4 of 5 people found the following review helpful
Takes too long to get going,
This review is from: The Summer of Dead Toys (Hardcover)
Customer review from the Amazon Vine Programme (What's this?)Inspector Hector Salgada returns to Barcelona from his native Argentina after a month's enforced 'holiday' following an incident in which he beat up a man who was trafficking under-aged prostitutes from Africa. His boss is hoping to put the whole matter quietly to bed but the man he assaulted has now disappeared, a pig's head left on his desk. With Salgada not yet reinstated, his superintendent asks him to look unofficially into the case of a 19-year-old boy who fell from his bedroom window and whose mother is not willing to accept that it was an accident.
I wanted to like this novel. It has an interesting and attractive central character in Héctor.
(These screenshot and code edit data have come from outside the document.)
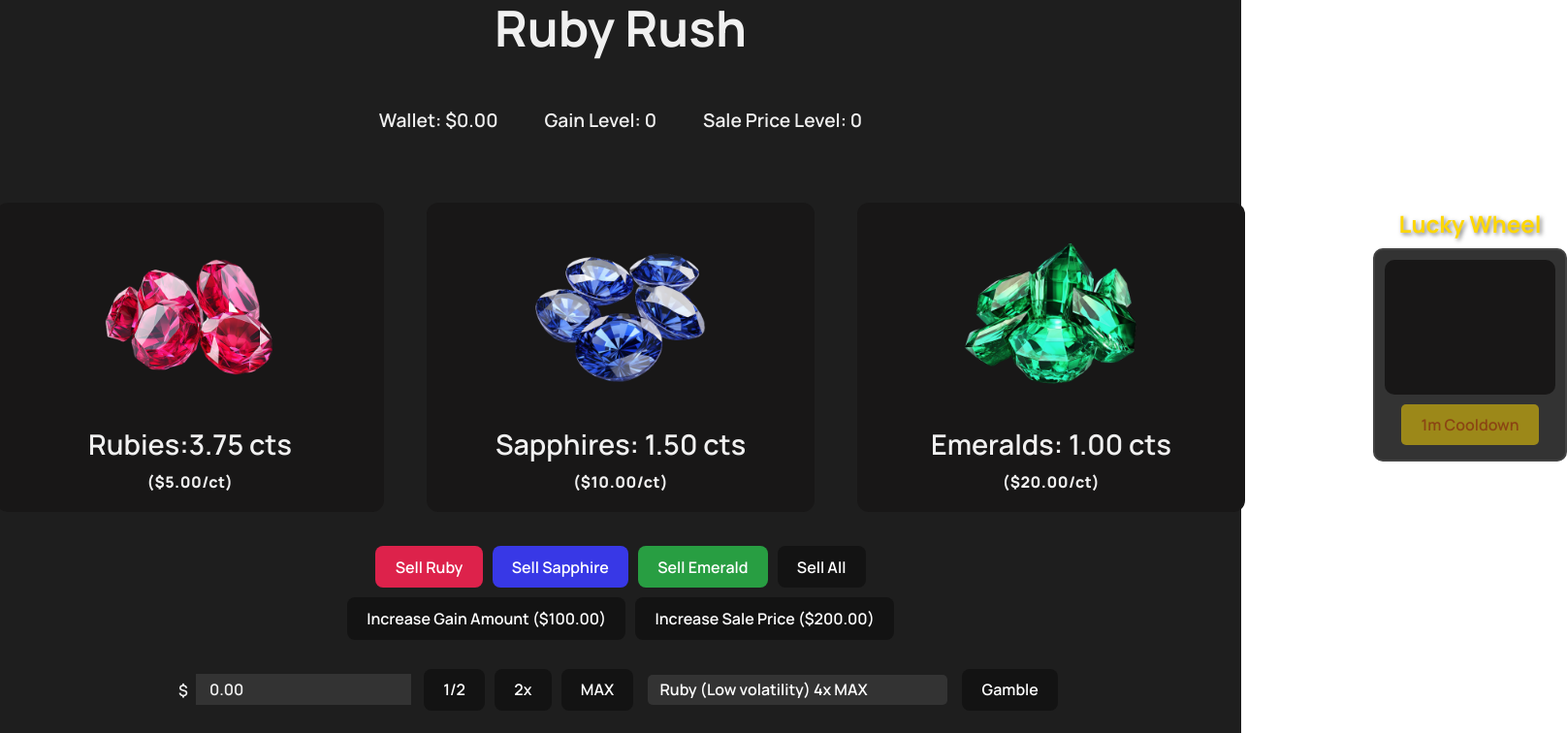
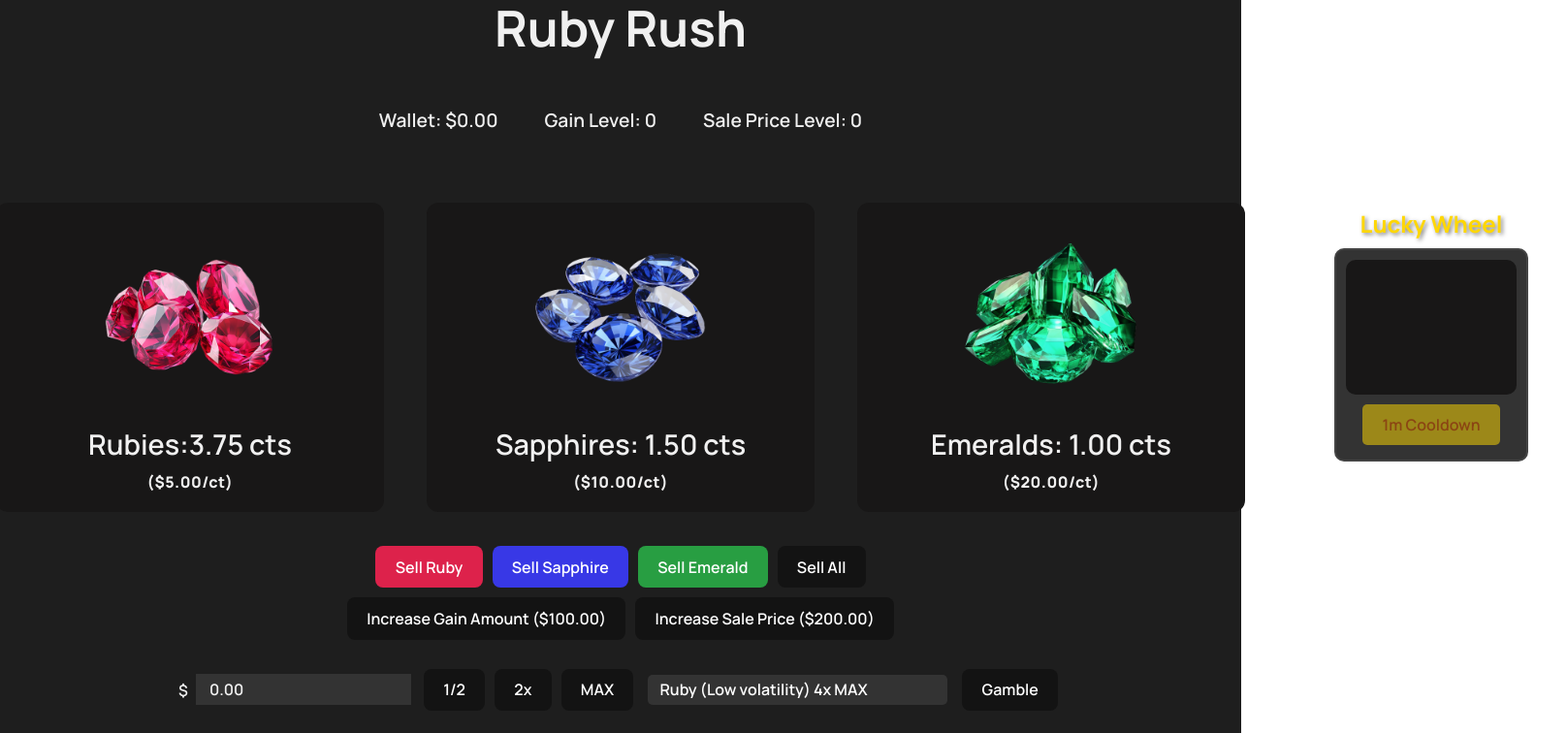
Before and after one commit to bryanpdl/Ruby-Rush, a React (Vite) app: page / in a window 1280 px wide. Shown: the top 756 px of the page at 97% size, 1616 px wide, since content can reach past the window. Built offline with nearby package versions, Linux system fonts and the light colour scheme.

Commit message:
visual v2

```diff
--- a/src/App.jsx
+++ b/src/App.jsx
@@ -321,6 +321,7 @@ const App = () => {
 
 
       <div className="spacer-div"></div>
+
       <div className="game-content-wrapper">
         <div className='gemstone-displays'>
           <div className={`gemstone-display ruby-display ${activeBonus === 'Auto-Gain' ? 'glow' : ''}`}>
--- a/src/components/BonusWindow.css
+++ b/src/components/BonusWindow.css
@@ -1,6 +1,6 @@
 .bonus-window {
   position: absolute;
-  left: calc(100% + 60px);
+  left: calc(100% + 20px);
   top: 50%;
   transform: translateY(-50%);
   width: 200px;
```
Also changed, not shown: src/App.css (line endings or trailing spaces).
He's a classic outsider, being an Argentinian in Spain and he has an interesting personal life as his wife has left him 'to explore her sexuality'. Ouch! He's a passionate man, too, both in life and his job.
But, but but, I got bogged down in the story and found myself flagging about fifty pages in, reluctant to pick it up once I'd put it down. I found the plot bitty and insufficiently gripping. I did get into it in the end, about half way through, but an author can't afford to wait 150 pages to hook his reader, not these days. I found the prose a little ponderous too, but I don't know if that's down to Hill or his translator. One strand of plot peters out in the most perfunctory way.
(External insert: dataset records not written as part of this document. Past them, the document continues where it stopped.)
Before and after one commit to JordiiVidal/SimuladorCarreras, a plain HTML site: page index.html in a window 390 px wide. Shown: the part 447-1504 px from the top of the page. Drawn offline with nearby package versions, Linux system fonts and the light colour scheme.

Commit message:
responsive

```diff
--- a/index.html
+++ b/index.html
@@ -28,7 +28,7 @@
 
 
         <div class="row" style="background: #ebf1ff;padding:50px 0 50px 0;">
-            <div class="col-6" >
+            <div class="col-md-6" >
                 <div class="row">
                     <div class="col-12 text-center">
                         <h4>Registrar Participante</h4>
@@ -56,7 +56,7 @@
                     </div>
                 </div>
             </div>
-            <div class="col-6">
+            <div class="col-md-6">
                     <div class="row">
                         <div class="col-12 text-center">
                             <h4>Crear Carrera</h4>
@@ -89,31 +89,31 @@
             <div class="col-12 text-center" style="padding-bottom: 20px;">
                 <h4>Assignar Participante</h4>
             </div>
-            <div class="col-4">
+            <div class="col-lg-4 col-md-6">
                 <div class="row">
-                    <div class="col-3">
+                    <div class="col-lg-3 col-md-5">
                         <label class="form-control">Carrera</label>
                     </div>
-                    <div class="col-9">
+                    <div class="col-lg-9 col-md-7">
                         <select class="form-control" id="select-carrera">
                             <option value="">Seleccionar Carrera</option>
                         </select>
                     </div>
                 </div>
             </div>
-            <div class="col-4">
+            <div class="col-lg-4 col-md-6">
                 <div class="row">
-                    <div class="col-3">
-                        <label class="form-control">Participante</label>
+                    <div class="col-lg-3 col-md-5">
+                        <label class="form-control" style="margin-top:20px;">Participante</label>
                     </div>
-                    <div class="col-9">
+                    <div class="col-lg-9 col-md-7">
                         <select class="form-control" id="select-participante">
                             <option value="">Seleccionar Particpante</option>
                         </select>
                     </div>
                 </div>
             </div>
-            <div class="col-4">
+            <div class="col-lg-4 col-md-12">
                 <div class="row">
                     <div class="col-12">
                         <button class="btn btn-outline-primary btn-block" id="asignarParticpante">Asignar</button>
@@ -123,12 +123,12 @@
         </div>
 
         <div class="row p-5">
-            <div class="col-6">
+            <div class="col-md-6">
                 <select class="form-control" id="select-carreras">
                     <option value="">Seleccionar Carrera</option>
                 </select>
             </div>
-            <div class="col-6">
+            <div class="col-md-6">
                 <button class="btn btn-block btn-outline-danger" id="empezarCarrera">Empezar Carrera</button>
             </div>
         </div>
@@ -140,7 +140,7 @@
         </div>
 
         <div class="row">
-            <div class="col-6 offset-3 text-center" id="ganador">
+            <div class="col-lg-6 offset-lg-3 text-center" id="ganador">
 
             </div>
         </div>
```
Hill needs to decide what he's going to switch to the present tense for. The first time is for a flashback of Héctor's, which is fine, if that's what he's decided; but the next sudden switch is for something that's happening at the same time as the scene that preceded and followed it. Why change tense for that? It seems random.
I've given it three stars as it's a first novel and novelists need time to grow. The last few chapters suggest that Hill could become a fine novelist if he can only get off to a stronger start. The publisher is optimistic that this will move the focus of crime fiction from Scandinavia to Spain. I think the Swedes and Norwegians can rest easy in their Ikea beds for the moment.